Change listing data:
—————
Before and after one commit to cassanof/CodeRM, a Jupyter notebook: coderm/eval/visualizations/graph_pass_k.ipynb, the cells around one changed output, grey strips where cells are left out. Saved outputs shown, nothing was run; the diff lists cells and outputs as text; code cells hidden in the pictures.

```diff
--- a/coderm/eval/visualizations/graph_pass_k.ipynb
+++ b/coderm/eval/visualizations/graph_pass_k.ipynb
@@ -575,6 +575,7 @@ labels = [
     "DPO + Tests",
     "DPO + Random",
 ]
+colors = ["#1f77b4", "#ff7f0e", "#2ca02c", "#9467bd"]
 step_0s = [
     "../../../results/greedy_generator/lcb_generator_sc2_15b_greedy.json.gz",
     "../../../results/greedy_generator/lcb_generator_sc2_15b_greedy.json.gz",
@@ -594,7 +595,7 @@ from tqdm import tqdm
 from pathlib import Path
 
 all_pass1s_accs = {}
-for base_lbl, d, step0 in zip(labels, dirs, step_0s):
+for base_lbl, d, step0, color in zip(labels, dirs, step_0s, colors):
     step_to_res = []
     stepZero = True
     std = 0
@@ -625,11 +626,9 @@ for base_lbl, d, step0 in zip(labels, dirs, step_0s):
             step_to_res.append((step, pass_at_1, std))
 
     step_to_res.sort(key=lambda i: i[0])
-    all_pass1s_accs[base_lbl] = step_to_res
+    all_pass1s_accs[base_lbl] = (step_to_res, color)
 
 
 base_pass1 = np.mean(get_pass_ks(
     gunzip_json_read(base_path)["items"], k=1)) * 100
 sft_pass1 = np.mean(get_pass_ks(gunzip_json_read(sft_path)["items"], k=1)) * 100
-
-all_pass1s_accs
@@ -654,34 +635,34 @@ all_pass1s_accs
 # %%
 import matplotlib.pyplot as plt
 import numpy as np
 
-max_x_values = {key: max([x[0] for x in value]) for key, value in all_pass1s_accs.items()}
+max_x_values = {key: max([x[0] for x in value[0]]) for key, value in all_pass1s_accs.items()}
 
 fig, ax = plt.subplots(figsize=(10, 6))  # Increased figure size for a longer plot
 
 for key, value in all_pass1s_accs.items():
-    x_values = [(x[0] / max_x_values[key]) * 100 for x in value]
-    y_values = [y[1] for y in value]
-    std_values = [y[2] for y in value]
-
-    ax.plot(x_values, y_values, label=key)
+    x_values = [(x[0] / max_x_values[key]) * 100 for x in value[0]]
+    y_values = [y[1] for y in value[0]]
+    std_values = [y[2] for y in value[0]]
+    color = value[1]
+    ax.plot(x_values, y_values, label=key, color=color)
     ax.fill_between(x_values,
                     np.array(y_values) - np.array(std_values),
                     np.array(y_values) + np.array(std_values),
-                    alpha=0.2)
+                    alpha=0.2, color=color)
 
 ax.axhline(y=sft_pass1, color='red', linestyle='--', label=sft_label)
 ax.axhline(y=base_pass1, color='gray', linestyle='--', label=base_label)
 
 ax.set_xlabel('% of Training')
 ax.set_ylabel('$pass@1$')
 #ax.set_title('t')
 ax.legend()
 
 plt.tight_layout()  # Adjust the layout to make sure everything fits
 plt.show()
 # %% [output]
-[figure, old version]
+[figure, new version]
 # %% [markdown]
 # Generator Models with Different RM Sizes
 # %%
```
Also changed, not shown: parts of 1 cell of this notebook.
—————
EXERCISE: The full set of records must be output again exactly.

SOLUTION TO THE EXERCISE:
Before and after one commit to cassanof/CodeRM, a Jupyter notebook: coderm/eval/visualizations/graph_pass_k.ipynb, the cells around one changed output, grey strips where cells are left out. Saved outputs shown, nothing was run; the diff lists cells and outputs as text; code cells hidden in the pictures.

```diff
--- a/coderm/eval/visualizations/graph_pass_k.ipynb
+++ b/coderm/eval/visualizations/graph_pass_k.ipynb
@@ -575,6 +575,7 @@ labels = [
     "DPO + Tests",
     "DPO + Random",
 ]
+colors = ["#1f77b4", "#ff7f0e", "#2ca02c", "#9467bd"]
 step_0s = [
     "../../../results/greedy_generator/lcb_generator_sc2_15b_greedy.json.gz",
     "../../../results/greedy_generator/lcb_generator_sc2_15b_greedy.json.gz",
@@ -594,7 +595,7 @@ from tqdm import tqdm
 from pathlib import Path
 
 all_pass1s_accs = {}
-for base_lbl, d, step0 in zip(labels, dirs, step_0s):
+for base_lbl, d, step0, color in zip(labels, dirs, step_0s, colors):
     step_to_res = []
     stepZero = True
     std = 0
@@ -625,11 +626,9 @@ for base_lbl, d, step0 in zip(labels, dirs, step_0s):
             step_to_res.append((step, pass_at_1, std))
 
     step_to_res.sort(key=lambda i: i[0])
-    all_pass1s_accs[base_lbl] = step_to_res
+    all_pass1s_accs[base_lbl] = (step_to_res, color)
 
 
 base_pass1 = np.mean(get_pass_ks(
     gunzip_json_read(base_path)["items"], k=1)) * 100
 sft_pass1 = np.mean(get_pass_ks(gunzip_json_read(sft_path)["items"], k=1)) * 100
-
-all_pass1s_accs
@@ -654,34 +635,34 @@ all_pass1s_accs
 # %%
 import matplotlib.pyplot as plt
 import numpy as np
 
-max_x_values = {key: max([x[0] for x in value]) for key, value in all_pass1s_accs.items()}
+max_x_values = {key: max([x[0] for x in value[0]]) for key, value in all_pass1s_accs.items()}
 
 fig, ax = plt.subplots(figsize=(10, 6))  # Increased figure size for a longer plot
 
 for key, value in all_pass1s_accs.items():
-    x_values = [(x[0] / max_x_values[key]) * 100 for x in value]
-    y_values = [y[1] for y in value]
-    std_values = [y[2] for y in value]
-
-    ax.plot(x_values, y_values, label=key)
+    x_values = [(x[0] / max_x_values[key]) * 100 for x in value[0]]
+    y_values = [y[1] for y in value[0]]
+    std_values = [y[2] for y in value[0]]
+    color = value[1]
+    ax.plot(x_values, y_values, label=key, color=color)
     ax.fill_between(x_values,
                     np.array(y_values) - np.array(std_values),
                     np.array(y_values) + np.array(std_values),
-                    alpha=0.2)
+                    alpha=0.2, color=color)
 
 ax.axhline(y=sft_pass1, color='red', linestyle='--', label=sft_label)
 ax.axhline(y=base_pass1, color='gray', linestyle='--', label=base_label)
 
 ax.set_xlabel('% of Training')
 ax.set_ylabel('$pass@1$')
 #ax.set_title('t')
 ax.legend()
 
 plt.tight_layout()  # Adjust the layout to make sure everything fits
 plt.show()
 # %% [output]
-[figure, old version]
+[figure, new version]
 # %% [markdown]
 # Generator Models with Different RM Sizes
 # %%
```
Also changed, not shown: parts of 1 cell of this notebook.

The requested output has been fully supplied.